|It was a great shot though|
Closer to home, Xavier develops players with four years in mind. Jason Love averaged 1.1 points in 4 minutes as a freshman; he anchored the paint last year as a senior. Tu Holloway has matured from a 3-star recruit who averaged 5.5 points with an A/TO of barely over one into a do-everything guard who is the most clutch closer in the NCAA. Jordan Crawford got the headlines last year, but where we X have been without Tu's 26 on 13 shots against UC? Everyone remembers Craw's 35-footer against K-State that gave Gus Johnson a stroke, but Tu had 26 points that game and took half as many shots.
The best examples of mid-major basketball - my basketball - are not the stars though. They're players like Dante Jackson.
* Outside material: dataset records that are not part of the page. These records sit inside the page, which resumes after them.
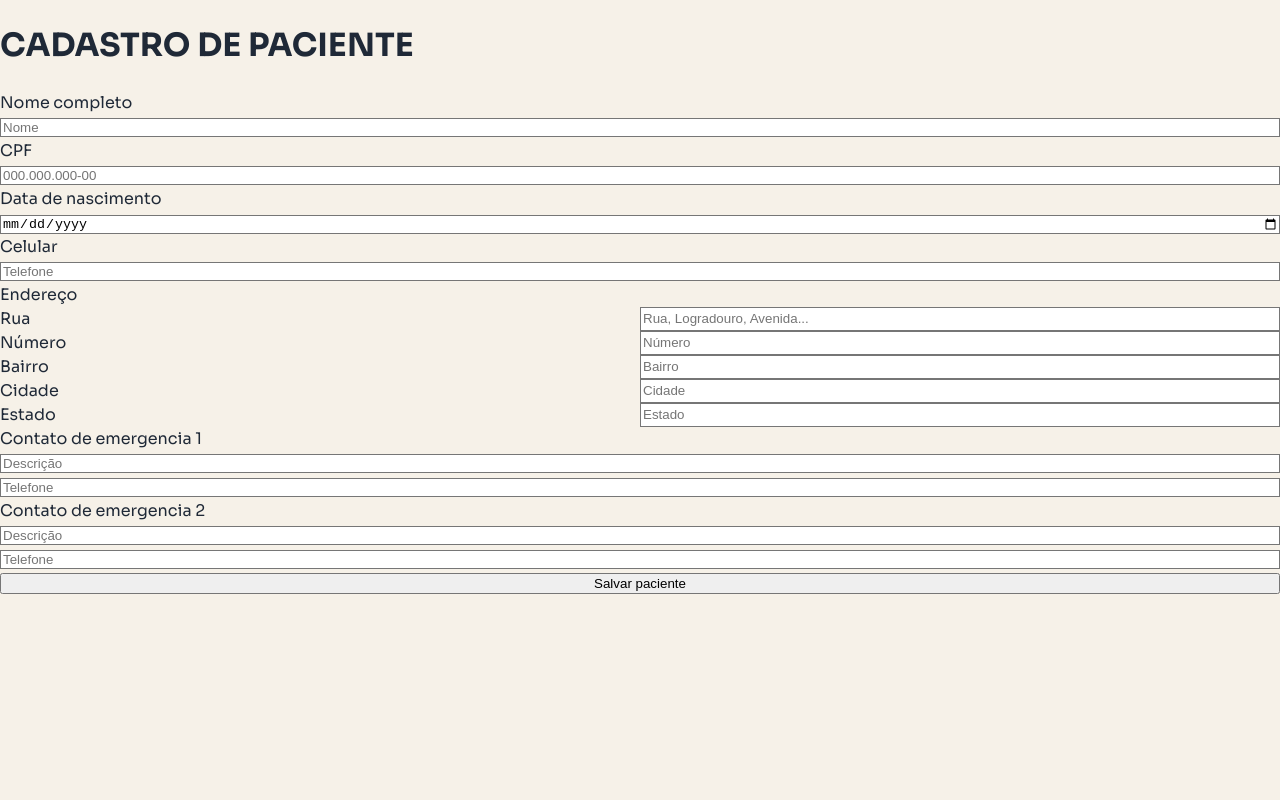
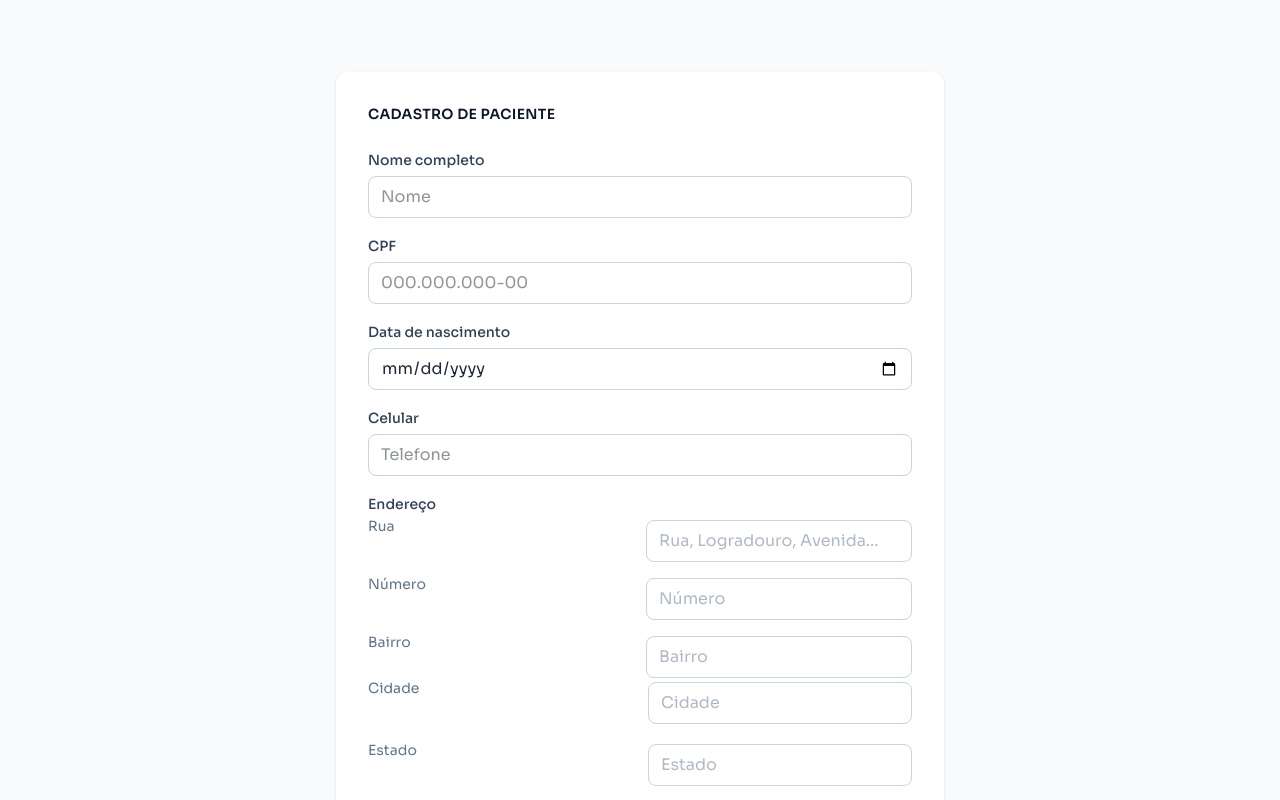
Before and after one commit to H3nr1qu3-H3rrm4nn/psi-docs, a React (Vite) app: page / in a window 1280 px wide. Shown: the top 800 px of the page. Built offline with nearby package versions, Linux system fonts and the light colour scheme.

Commit message:
tailwind importado corretamente

```diff
--- a/package.json
+++ b/package.json
@@ -10,6 +10,7 @@
     "preview": "vite preview"
   },
   "dependencies": {
+    "chatgpt-cli": "^1.3.1",
     "react": "^19.2.0",
     "react-dom": "^19.2.0"
   },
--- a/postcss.config.js
+++ b/postcss.config.js
@@ -1,6 +1,6 @@
 export default {
   plugins: {
     "@tailwindcss/postcss": {},
-    autoprefixer: {}
-  }
+    autoprefixer: {},
+  },
 };
--- a/src/pages/PatientView.jsx
+++ b/src/pages/PatientView.jsx
@@ -1,7 +1,8 @@
 export default function PatientView() {
   return (
-    <div className="min-h-screen bg-slate-50 p-4">
-      <div className="mx-auto w-full max-w-md">
+    <div className="min-h-screen bg-slate-50 px-4 py-6 sm:px-8 sm:py-10">
+      <div className="mx-auto w-full max-w-2xl px-4 py-8 sm:px-6 lg:px-8">
+        <div className="rounded-xl bg-white p-6 shadow-sm sm:p-8">
           <header className="mb-6">
             <h1 className="text-sm font-semibold uppercase tracking-wide text-slate-900">
               Cadastro de paciente
@@ -62,8 +63,8 @@ export default function PatientView() {
               <label className="text-sm font-medium text-slate-700">
                 Endereço
               </label>
-              <div className="grid grid-cols-2 gap-3 text-slate-500">
-                <label className="text-xs">
+                <div className="grid grid-cols-2 gap-3 text-slate-500 text-sm">
+                  <label>
                     Rua
                   </label>
                   <input
@@ -72,7 +73,7 @@ export default function PatientView() {
                     placeholder="Rua, Logradouro, Avenida..."
                     className="mt-1 w-full rounded-lg border border-slate-300 px-3 py-2 text-base outline-none focus:ring-2 focus:ring-slate-400"
                   />
-                <label className="text-xs">
+                  <label>
                     Número
                   </label>
                   <input
@@ -81,18 +82,18 @@ export default function PatientView() {
                     placeholder="Número"
                     className="mt-1 w-full rounded-lg border border-slate-300 px-3 py-2 text-base outline-none focus:ring-2 focus:ring-slate-400"
                   />
-                <label className="text-xs">
+                  <label>
                     Bairro
                   </label>
                   <input
                     type="text"
-                  inputMode="numeric"
+                    inputMode="text"
                     placeholder="Bairro"
                     className="mt-1 w-full rounded-lg border border-slate-300 px-3 py-2 text-base outline-none focus:ring-2 focus:ring-slate-400"
                   />
                 </div>
-              <div className="grid grid-cols-2 gap-4 text-slate-500">
-                <label className="text-xs">
+                <div className="grid grid-cols-2 gap-4 text-slate-500 text-sm">
+                  <label>
                     Cidade
                   </label>
                   <input
@@ -101,7 +102,7 @@ export default function PatientView() {
                     placeholder="Cidade"
                     className="mt-1 w-full rounded-lg border border-slate-300 px-3 py-2 text-base outline-none focus:ring-2 focus:ring-slate-400"
                   />
-                <label className="text-xs">
+                  <label>
                     Estado
                   </label>
                   <input
@@ -116,7 +117,7 @@ export default function PatientView() {
 
             <div>
               <label className="text-sm font-medium text-slate-700">
-              Contato de emergencia 1
+                Contato de Emergência 1
               </label>
               <input
                 type="text"
@@ -135,7 +136,7 @@ export default function PatientView() {
 
             <div>
               <label className="text-sm font-medium text-slate-700">
-              Contato de emergencia 2
+                Contato de Emergência 2
               </label>
               <input
                 type="text"
@@ -161,5 +162,6 @@ export default function PatientView() {
           </form>
         </div>
       </div>
+    </div>
   )
 }
--- a/src/styles/globals.css
+++ b/src/styles/globals.css
@@ -1,3 +1 @@
-@tailwind base;
-@tailwind components;
-@tailwind utilities;
+@import "tailwindcss";
```
Also changed, not shown: 1 other file (tests, documents, lock files or other folders). Lines whose indentation alone changed are shown as unchanged.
Dante poured them in at high school in Greenfield, but he has been asked to do almost everything but be the primary scorer at X. He brought the ball up as a freshman and sophomore, moved to the 2 with the emergence of Tu, and slid to the wing to accomodate Craw and then Cheek. His touches are limited; according to Ken Pomeroy he's never used more than 15% of the possessions he's been on the floor. His role on the offense has been mostly that of a spot-up shooter.
|Love this guy.|
All he has done in response is guard the other team's toughest players, refuse to surrender easy buckets, bury clutch threes, and become the emotional leader of the team. OSU fans become infatuated with a new player every year, as Thad Matta brings in five-star recruits to fill the holes left by one-and-done players; good riddance to him. When Sullinger winks and smiles drops double-doubles, Buckeye fans are infatuated. When he leaves, they move on. When Dante storms the court with the blue flag flying and neckties anyone who thinks he's not going to have to earn his points from the line, Xavier fans are in love. When he follows Kevin Frey and Stanley Burrell and BJ Raymond and 100 other Xavier players that Billy Packer has never heard of, he'll never be replaced. ESPN can keep their Super 60, I'll take five guys who bleed blue.